The late eighteenth century was a transitional era: a time when feudal dominance was coming to an end in Europe and when thirteen North American colonies began to feel the oppressive hand of imperialist Great Britain. History was made in 1776 when the thirteen colonies united in defiance of their mother country and penned the Declaration of Independence. Only a few short years later the French masses revolted in a similar fashion under the Declaration of the Rights of man. Both documents were inspired by living under an oppressive rule, but the methods each used to inspire a following we’re different. Because of their geographic locations, the Declaration of Independence is an aggressive list of complaints meant to unify the colonies, and the Declaration of the Rights of Man contains more possible solutions meant to incite action.

The colonists of North America felt that the country was theirs for the taking. They had become tired with subscribing to law that came from an entire Ocean away without their representation in government. They believed that this separation between ruler and ruled violated their unalienable right to liberty. Following the French philosophers Rousseau and Montesquieu, writers such as John Locke and Thomas Pain began to emphasize the grievances that the British were forcing on the colonies. When Thomas Jefferson then wrote the Declaration of Independence, his words focused on the wrongdoings of the king and on creating a unified colonial mindset. The colonists knew that there was a revolution coming, but because of the geographic distance between the two nations, the most pressing issue to revolutionaries was creating a unified American front for when conflict ensued. There is no urgency in this declaration because of the distance between ruler and ruled so instead the focus is primarily on promoting patriotism and on forcing the colonists to think of themselves as a unified nation.

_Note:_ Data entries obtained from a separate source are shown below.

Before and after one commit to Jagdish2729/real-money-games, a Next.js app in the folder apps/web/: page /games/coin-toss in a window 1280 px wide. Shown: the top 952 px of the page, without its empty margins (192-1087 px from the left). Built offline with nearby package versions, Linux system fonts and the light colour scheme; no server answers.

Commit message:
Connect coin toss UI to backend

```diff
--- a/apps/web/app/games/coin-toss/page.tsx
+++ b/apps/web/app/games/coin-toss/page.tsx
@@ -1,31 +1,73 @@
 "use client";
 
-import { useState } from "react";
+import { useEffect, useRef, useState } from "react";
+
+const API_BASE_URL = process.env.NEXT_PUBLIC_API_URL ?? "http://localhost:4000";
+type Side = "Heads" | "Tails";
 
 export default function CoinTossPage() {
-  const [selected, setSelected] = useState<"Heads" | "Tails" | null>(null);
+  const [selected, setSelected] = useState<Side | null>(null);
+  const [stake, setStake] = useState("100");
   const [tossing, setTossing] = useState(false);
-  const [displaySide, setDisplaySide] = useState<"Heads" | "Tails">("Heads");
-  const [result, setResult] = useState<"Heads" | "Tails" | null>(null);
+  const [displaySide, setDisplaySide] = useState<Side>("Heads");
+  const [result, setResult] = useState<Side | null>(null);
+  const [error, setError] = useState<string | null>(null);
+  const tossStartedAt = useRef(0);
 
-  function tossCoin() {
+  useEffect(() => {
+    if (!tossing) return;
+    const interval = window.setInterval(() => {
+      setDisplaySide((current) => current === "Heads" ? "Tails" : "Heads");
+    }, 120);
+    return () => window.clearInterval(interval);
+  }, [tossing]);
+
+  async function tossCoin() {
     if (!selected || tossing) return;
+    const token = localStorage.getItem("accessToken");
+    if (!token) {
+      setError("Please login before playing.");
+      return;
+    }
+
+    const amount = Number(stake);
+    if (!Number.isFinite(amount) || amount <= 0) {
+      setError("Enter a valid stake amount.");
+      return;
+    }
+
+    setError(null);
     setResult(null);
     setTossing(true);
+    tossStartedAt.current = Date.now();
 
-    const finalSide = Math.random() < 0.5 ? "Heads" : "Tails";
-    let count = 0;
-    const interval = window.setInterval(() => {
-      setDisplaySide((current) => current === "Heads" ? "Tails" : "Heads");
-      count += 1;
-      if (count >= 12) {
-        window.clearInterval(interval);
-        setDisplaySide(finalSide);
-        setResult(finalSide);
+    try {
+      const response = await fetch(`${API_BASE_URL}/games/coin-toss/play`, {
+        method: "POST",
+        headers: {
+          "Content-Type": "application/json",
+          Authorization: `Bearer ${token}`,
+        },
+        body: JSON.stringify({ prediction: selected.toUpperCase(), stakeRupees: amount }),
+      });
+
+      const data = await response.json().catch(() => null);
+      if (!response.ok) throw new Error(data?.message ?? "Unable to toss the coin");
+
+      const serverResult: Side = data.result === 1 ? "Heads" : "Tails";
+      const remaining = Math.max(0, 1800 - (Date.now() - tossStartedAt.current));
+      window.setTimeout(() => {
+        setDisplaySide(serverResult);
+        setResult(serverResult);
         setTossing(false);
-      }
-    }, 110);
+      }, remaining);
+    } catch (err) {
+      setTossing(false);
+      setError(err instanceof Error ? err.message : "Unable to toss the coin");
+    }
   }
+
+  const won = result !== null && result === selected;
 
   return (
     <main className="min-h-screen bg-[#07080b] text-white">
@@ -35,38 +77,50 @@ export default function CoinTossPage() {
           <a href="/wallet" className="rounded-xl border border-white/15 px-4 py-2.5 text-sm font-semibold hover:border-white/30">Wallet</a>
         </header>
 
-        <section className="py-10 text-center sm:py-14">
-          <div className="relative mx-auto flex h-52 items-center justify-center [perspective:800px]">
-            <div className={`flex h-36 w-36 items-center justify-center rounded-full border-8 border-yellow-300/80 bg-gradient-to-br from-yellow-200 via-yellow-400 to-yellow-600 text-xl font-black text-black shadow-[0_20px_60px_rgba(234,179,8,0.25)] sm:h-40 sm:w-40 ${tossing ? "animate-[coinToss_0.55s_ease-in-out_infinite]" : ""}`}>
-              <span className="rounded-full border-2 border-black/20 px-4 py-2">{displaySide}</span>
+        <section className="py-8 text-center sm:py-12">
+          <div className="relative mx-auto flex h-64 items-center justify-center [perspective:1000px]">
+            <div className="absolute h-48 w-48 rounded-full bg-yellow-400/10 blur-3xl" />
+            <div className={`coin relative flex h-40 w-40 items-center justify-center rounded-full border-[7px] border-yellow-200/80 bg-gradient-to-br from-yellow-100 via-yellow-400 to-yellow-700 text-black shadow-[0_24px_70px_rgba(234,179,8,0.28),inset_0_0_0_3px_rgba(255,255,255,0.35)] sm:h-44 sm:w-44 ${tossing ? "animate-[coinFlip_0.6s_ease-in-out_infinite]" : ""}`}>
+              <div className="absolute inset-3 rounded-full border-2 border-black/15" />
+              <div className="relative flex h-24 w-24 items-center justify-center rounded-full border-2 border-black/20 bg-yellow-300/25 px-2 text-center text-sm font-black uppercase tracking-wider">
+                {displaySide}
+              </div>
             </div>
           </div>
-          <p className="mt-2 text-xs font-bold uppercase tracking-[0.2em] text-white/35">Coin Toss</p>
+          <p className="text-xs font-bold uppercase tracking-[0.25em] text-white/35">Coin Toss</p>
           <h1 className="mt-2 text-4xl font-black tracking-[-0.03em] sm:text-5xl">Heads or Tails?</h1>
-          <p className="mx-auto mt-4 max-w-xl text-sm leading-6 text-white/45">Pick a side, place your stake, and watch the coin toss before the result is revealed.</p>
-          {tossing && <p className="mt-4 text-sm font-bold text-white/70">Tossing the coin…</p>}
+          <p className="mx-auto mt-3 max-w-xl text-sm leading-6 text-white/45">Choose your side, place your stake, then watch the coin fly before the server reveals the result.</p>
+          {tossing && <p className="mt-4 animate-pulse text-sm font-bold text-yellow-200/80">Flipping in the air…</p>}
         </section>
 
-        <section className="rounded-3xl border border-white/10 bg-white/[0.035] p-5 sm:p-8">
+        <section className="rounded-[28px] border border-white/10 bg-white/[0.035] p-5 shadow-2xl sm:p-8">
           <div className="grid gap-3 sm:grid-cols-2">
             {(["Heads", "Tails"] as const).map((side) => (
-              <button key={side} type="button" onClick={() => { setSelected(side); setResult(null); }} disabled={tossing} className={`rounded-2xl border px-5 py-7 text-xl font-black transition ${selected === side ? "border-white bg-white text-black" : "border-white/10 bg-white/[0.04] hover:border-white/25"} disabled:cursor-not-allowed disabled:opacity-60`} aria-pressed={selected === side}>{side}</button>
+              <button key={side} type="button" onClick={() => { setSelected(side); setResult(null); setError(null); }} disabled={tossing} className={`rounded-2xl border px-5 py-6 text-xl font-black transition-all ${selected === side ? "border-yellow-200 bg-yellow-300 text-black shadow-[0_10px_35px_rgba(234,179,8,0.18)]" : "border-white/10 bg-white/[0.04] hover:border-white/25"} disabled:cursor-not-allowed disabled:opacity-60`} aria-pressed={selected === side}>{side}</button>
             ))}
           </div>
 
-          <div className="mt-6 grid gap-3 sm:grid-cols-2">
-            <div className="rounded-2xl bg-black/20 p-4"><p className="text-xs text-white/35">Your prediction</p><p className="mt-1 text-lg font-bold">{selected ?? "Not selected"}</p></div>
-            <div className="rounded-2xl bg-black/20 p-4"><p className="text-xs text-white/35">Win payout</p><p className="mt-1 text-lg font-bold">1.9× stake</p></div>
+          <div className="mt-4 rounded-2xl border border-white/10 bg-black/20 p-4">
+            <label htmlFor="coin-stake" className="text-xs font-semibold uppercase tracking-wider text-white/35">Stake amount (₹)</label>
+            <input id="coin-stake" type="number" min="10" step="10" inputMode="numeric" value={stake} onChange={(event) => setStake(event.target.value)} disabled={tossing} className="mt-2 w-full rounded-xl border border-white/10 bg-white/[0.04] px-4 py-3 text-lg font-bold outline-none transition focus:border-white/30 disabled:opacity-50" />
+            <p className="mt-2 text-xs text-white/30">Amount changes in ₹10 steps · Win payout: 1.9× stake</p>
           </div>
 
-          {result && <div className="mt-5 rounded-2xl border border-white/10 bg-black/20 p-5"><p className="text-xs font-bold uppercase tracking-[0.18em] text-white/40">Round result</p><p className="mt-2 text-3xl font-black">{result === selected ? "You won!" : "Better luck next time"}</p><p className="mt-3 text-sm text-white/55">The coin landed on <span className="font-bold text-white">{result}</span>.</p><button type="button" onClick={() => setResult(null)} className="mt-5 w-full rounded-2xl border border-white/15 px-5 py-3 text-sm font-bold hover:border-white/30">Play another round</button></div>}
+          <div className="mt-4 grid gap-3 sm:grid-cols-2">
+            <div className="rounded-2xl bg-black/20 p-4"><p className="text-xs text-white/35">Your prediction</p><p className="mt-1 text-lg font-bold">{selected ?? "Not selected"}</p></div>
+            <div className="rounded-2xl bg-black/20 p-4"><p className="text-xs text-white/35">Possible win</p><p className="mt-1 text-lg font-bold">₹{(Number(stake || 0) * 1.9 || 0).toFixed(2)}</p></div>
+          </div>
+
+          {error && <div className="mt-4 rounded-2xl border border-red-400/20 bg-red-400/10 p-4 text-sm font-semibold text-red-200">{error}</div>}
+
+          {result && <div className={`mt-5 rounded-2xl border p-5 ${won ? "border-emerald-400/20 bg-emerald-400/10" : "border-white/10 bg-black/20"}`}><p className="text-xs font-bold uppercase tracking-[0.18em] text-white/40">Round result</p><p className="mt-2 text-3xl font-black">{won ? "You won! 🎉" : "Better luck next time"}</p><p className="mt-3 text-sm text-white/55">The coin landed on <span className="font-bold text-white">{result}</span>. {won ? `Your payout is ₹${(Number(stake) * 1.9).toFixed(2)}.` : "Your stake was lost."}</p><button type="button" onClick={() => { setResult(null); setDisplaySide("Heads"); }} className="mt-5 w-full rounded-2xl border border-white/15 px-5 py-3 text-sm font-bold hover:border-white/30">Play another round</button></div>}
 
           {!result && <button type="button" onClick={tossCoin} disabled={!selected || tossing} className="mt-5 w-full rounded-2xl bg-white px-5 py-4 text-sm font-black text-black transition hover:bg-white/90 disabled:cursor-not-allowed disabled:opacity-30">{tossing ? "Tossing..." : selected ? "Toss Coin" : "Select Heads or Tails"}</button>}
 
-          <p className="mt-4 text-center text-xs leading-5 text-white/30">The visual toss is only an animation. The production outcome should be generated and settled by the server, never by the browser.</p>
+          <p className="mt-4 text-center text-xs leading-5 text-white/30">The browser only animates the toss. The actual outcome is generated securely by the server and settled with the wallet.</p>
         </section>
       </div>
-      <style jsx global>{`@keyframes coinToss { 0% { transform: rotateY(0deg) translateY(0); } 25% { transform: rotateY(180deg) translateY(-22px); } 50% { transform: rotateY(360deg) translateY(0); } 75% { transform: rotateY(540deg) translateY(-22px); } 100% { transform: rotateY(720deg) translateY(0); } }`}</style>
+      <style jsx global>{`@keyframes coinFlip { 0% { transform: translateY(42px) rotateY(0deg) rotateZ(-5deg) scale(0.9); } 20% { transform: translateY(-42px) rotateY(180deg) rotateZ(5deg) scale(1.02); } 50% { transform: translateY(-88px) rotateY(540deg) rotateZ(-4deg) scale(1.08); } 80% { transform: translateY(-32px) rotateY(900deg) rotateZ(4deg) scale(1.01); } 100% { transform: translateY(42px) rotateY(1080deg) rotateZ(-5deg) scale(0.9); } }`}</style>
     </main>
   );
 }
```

Similarly, the Declaration of the Rights of Man hopes to inspire the third estate of France to rebel against the first and second. Using the principles of those from the Declaration of Independence, the Declaration of the Rights of Man ┬ádefines what the third estate believes to be their undeniable rights. In Contrast to the American writing however, the French propose a solution; a whole new legislative government. In this way they learned from their American predecessors and created a plan of action instead of a list of complaints. This was because of the greater sense of urgency in their proximity to those thy we’re rebellin against.

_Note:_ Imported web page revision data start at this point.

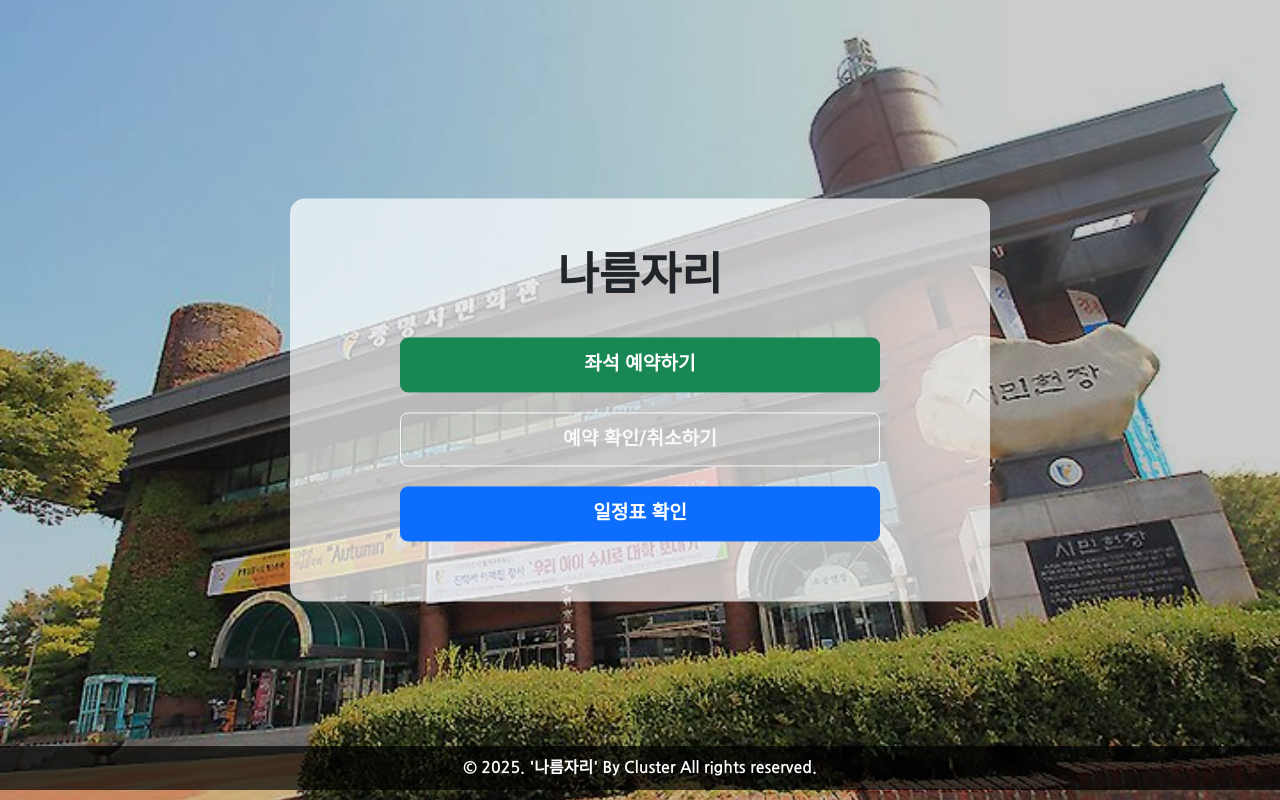
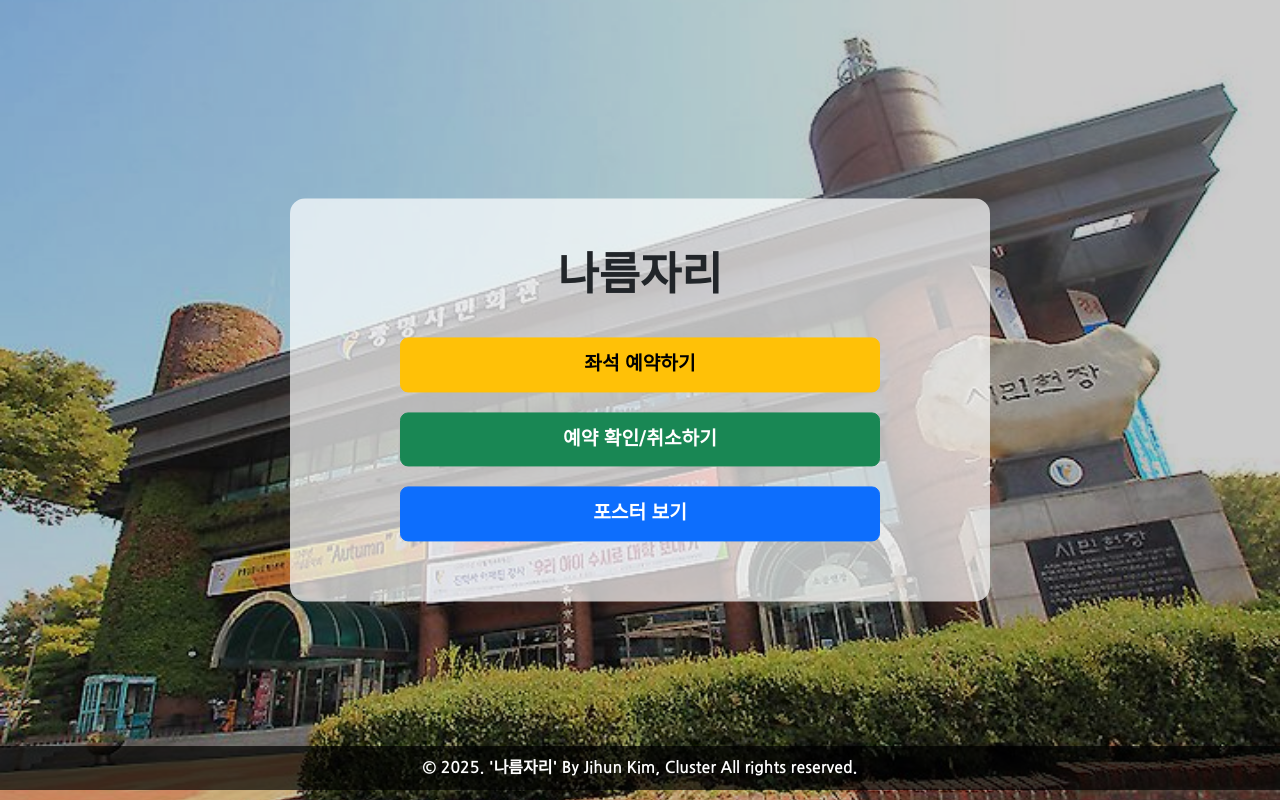
Before and after one commit to AppliedAlpha/NAJR, a Flask app: page / in a window 1280 px wide. Run offline with Flask 3, Linux system fonts and the light colour scheme.

Commit message:
✨ Reservation edited some more

```diff
--- a/app.py
+++ b/app.py
@@ -73,7 +73,7 @@ def reserve():
         mail.send(msg)
 
         print(f"Reservation successful! A confirmation email has been sent to {email}.")
-        flash('[!!] 예약이 성공했습니다. 입력한 이메일로 예약 완료 메일이 발송되었습니다.', 'success')
+        flash('[!!] 예약이 성공했습니다. 이메일로 예약 완료 메일이 발송되었습니다.', 'success')
         return redirect(url_for('index'))
 
     seats = Seat.query.all()
--- a/templates/reservation.html
+++ b/templates/reservation.html
@@ -36,7 +36,7 @@
         }
 
         .content-box {
-            background: rgba(255, 255, 255, 0.5);
+            background: rgba(255, 255, 255, 0.7);
             padding: 20px;
             border-radius: 10px;
             max-width: 90%;
@@ -155,6 +155,7 @@
 <body>
     <div class="overlay"></div>
     <div class="ct-margin container content-box">
+        <button class="btn btn-danger" onclick="window.location.href='{{ url_for('index') }}'" style="display: flex; align-items: flex-start;">이전 화면으로</button>
         <h1 class="title text-center">좌석 예약하기</h1>
 
         <div style="display: flex; flex-direction: row; align-items: center; justify-content: center;">
--- a/templates/reservation_email.html
+++ b/templates/reservation_email.html
@@ -40,6 +40,10 @@
             font-size: 14px;
             color: #888;
         }
+        .seat-number {
+            font-weight: 700;
+            color: blue;
+        }
     </style>
 </head>
 <body>
@@ -56,7 +60,7 @@
 
         <div class="info">
             <p><strong>예약자:</strong> {{ name }}</p>
-            <p><strong>좌석 번호:</strong> {{ seat_label }}</p>
+            <p><strong>좌석 번호:</strong><span class="seat-number"> {{ seat_label }}</span></p>
         </div>
 
         <p>🎟 <strong>공연 시작 10분 전까지 착석을 완료해 주세요.</strong></p>
--- a/templates/title.html
+++ b/templates/title.html
@@ -104,23 +104,29 @@
     <div class="background-container">
         <img src="/static/images/bg1.jpg" class="active">
         <img src="/static/images/bg2.jpg">
+        <img src="/static/images/bg3.jpg">
     </div>
-
-    <!-- Message Flashing -->
-    {% with messages = get_flashed_messages(with_categories=true) %}
-        {% if messages %}
-            <script>
-                alert("{{ messages[-1][1] }}");
-            </script>
-        {% endif %}
-    {% endwith %}
 
     <!-- Centered Content -->
     <div class="content-box">
         <h1>나름자리</h1>
-        <a href="{{ url_for('reserve') }}" class="btn btn-success btn-lg btn-custom">좌석 예약하기</a>
-        <a href="{{ url_for('check_reservation') }}" class="btn btn-outline-light btn-lg btn-custom">예약 확인/취소하기</a>
-        <button class="btn btn-primary btn-lg btn-custom" data-bs-toggle="modal" data-bs-target="#timetableModal">일정표 확인</button>
+
+        {% with messages = get_flashed_messages(with_categories=true) %}
+            {% if messages %}
+                <div class="container mt-3">
+                {% for category, message in messages %}
+                    <div class="alert alert-{{ category }} alert-dismissible fade show" role="alert">
+                    {{ message }}
+                    <button type="button" class="btn-close" data-bs-dismiss="alert" aria-label="Close"></button>
+                    </div>
+                {% endfor %}
+                </div>
+            {% endif %}
+        {% endwith %}
+
+        <a href="{{ url_for('reserve') }}" class="btn btn-warning btn-lg btn-custom">좌석 예약하기</a>
+        <a href="{{ url_for('check_reservation') }}" class="btn btn-success btn-lg btn-custom">예약 확인/취소하기</a>
+        <button class="btn btn-primary btn-lg btn-custom" data-bs-toggle="modal" data-bs-target="#timetableModal">포스터 보기</button>
     </div>
 
     <!-- Timetable Modal -->
@@ -128,14 +134,14 @@
         <div class="modal-dialog">
             <div class="modal-content">
                 <div class="modal-header">
-                    <h5 class="modal-title" id="timetableModalLabel">Event Timetable</h5>
+                    <h5 class="modal-title" id="timetableModalLabel">포스터</h5>
                     <button type="button" class="btn-close" data-bs-dismiss="modal" aria-label="Close"></button>
                 </div>
                 <div class="modal-body">
                     <p>추가 예정</p>
                 </div>
                 <div class="modal-footer">
-                    <button type="button" class="btn btn-secondary" data-bs-dismiss="modal">Close</button>
+                    <button type="button" class="btn btn-secondary" data-bs-dismiss="modal">닫기</button>
                 </div>
             </div>
         </div>
@@ -143,7 +149,7 @@
 
     <!-- Footer -->
     <footer>
-        &copy; 2025. '나름자리' By Cluster All rights reserved.
+        &copy; 2025. '나름자리' By Jihun Kim, Cluster All rights reserved.
     </footer>
 
     <!-- Bootstrap JS -->
```
Also changed, not shown: static/images/bg3.jpg (added).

Both documents are a symbol of freedom and liberty, uniting oppressed groups under tyrannical regimes. Their writings differed however because ogeographic location and urgency.